An Interview with Nischala Devi
Nischala Devi’s book, The Secret Power of Yoga, reinterprets Patanjali’s Yoga Sutras for our modern times and from a woman’s perspective. She views the path of Raja Yoga as a path with eight facets that are interconnected and interwoven. In this interview, she shines a light on the five yamas, illuminating what can happen when we live our lives according to our divine essence and higher nature.
Integral Yoga Magazine (IYM): You’ve studied the Yoga Sutras since 1973. How has your relationship with the Yoga Sutras, and specifically the yamas, evolved over the years?
Nischala Devi (ND): The Yoga Sutras are my love. I started teaching Raja Yoga in 1974 and, at that time, I taught them according to how I had been taught. Gradually, how I had been taught merged with my inner experience in meditation, but I didn’t have the courage to start expressing what I personally experienced. A few years later, I started to teach the Yoga Sutras again, yet in a new and different way—perhaps a more heart-centered way. Students responded with so much encouragement that it inspired me to start writing down some of the ways I was experiencing the sutras.
When I first began to study the yamas, I read them as “nons”: non-violence, non-stealing and so on. I thought of the yamas as restraints, as negatives. Now, I prefer to approach them from a place of what to do vs. what not to do. I like to reflect on them by asking, “What can I do to improve myself and to find my own heart in this?”
This is so important. The old world concept is that we’re bad people and we need scriptures to tell us how to be good so we can realize who we are. But, that’s not the way I look at life or scriptures. Scriptures can be a reminder of who we are. We can utilize them to remember who we are and how we behave when we remember who we are. When you know who you are, you have love and reverence for everyone. Maybe you’ve forgotten that, so go back. I think this is a very important concept: We don’t need to change the essence of who we are; we just need to remember. Our essence is already divine, we just have to remember that and live accordingly.
IYM: Sometimes the yamas and niyamas are referred to as the “Ten Commandments” of Yoga.

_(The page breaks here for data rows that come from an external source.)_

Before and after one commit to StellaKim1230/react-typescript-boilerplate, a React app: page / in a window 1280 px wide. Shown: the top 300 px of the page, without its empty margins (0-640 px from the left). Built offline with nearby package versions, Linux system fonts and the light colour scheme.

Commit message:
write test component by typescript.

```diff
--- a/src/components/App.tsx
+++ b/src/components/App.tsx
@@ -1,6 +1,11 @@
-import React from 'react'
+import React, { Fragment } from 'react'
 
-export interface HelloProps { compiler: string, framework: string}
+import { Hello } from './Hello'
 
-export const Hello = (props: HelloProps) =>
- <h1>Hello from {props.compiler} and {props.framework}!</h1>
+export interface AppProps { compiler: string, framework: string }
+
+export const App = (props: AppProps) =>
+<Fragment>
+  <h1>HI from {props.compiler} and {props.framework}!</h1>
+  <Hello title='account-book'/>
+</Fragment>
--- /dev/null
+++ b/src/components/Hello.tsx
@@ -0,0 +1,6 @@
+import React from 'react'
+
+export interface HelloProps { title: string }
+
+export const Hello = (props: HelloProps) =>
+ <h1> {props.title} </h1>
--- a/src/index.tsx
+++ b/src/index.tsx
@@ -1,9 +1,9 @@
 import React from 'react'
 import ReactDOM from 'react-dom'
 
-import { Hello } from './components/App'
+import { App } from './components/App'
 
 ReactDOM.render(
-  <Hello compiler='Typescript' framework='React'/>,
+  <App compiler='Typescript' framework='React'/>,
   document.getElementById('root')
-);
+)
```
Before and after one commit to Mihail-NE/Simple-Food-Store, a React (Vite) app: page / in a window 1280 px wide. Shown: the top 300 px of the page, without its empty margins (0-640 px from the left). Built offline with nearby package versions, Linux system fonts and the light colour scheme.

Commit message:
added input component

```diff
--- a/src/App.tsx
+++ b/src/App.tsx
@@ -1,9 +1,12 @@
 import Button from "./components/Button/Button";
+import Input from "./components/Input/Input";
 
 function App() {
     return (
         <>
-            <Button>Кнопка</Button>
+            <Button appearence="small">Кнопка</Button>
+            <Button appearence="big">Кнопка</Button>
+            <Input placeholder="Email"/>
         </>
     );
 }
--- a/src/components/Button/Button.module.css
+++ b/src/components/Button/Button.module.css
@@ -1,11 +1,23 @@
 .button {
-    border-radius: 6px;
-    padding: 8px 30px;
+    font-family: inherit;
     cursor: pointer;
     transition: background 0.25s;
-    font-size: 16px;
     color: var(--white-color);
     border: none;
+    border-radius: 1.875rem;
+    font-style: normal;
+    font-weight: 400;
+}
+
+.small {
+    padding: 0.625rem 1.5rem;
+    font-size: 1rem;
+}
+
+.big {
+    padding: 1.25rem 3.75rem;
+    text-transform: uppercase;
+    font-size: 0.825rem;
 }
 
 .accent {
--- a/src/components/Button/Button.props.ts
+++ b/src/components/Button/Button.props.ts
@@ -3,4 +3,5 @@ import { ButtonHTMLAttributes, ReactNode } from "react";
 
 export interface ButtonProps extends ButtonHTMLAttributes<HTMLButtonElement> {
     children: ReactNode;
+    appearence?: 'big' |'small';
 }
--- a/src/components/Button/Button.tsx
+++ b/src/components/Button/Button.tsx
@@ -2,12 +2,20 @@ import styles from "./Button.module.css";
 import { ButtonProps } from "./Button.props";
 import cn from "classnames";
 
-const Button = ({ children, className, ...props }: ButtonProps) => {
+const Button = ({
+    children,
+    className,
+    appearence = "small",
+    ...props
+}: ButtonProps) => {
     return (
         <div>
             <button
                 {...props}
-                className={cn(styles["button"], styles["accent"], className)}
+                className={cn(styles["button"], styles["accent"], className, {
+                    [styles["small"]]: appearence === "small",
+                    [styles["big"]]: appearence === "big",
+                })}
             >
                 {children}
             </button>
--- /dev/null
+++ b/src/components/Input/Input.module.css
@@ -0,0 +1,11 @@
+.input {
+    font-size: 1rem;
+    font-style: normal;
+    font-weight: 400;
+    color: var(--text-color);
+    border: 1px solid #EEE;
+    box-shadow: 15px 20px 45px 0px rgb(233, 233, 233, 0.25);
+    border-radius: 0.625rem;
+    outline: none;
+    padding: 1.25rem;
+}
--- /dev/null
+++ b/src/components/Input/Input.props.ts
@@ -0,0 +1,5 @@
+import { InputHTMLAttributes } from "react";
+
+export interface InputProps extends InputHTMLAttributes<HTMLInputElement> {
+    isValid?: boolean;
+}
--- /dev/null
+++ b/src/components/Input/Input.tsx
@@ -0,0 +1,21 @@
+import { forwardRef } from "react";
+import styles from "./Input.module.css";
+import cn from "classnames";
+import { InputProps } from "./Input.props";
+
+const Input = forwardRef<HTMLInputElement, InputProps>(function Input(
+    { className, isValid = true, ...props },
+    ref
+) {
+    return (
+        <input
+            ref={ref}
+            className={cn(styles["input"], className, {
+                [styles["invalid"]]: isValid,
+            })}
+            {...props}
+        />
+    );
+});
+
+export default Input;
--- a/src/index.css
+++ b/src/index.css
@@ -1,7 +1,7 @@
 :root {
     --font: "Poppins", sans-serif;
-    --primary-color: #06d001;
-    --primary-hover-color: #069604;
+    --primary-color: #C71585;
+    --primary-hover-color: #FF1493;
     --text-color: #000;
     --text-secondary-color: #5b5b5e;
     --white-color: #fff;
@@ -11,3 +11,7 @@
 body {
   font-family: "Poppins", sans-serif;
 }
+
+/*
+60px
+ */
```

ND: I don’t think of them as commandments but as an inspired offering. When the biblical Ten Commandments were given, the people to whom they were given were in a very confused state. They forgot who they were in their essence and they were doing things that took them further away from that. That’s not a judgment, but rather a statement about the time during which the Commandments were given. The yamas and niyamas came to us during the Satya Yuga, an age when truthfulness and goodness reigned. It was a time when people knew who they were. When we study the yamas and niyamas we’re essentially considering how to live knowing we are divine beings.
IYM: Do scriptures need to change with the times?
ND: All scriptures have to change with time—not so much what they say, but the way they are approached and interpreted. For example, Patanjali took the philosophy and truths contained in the Vedas, Upanishads and the Bhagavad Gita and simplified them; he reinterpreted them for what he saw as the needs of that time. He was a true reformer. I think we need to do that to keep our scriptures alive. Otherwise, they become stone rather than living scriptures.
IYM: How do you interpret ahimsa?
ND: Ahimsa doesn’t pertain just to acts of physical violence, but includes the words we use, our thoughts not just toward humans, but toward everything in creation. Do we think of ourselves as people with reverence and love for all? Do we see ourselves as violent by nature? Do we try to curb that violence through ahimsa? When the Dalai Lama was asked about his religion, he said, “My religion is kindness.” He’s very aware of the essence of ahimsa.
The yamas reflect our true nature—our inner and outer true nature, meaning: inward to ourselves and outward toward others. Ahimsa, to me, is about embracing reverence and love for all, including ourselves. Bathing ourselves in love and compassion, letting go of guilt and shame, is important and it reminds us of who we are inside: divine beings. Look at our bodies: the coronary arteries feed the heart. The oxygenated blood first goes into the heart. That means that the heart feeds itself first so it can nourish the rest of the body. I don’t think we really understand that—that’s the heart of Karma Yoga. When we have love and reverence for ourselves, we can have it for all, we sanctify every moment and we can experience oneness.
I’m reminded of Oprah Winfrey’s close friend Gayle King, who once was asked about what it felt like living in Oprah’s shadow. Gayle replied, “Why does everyone think I live in her shadow? I live in her light.” Ahimsa is about reflecting back the light in others as well as in ourselves…
Read the rest of this article in the Spring 2013 issue of Integral Yoga Magazine.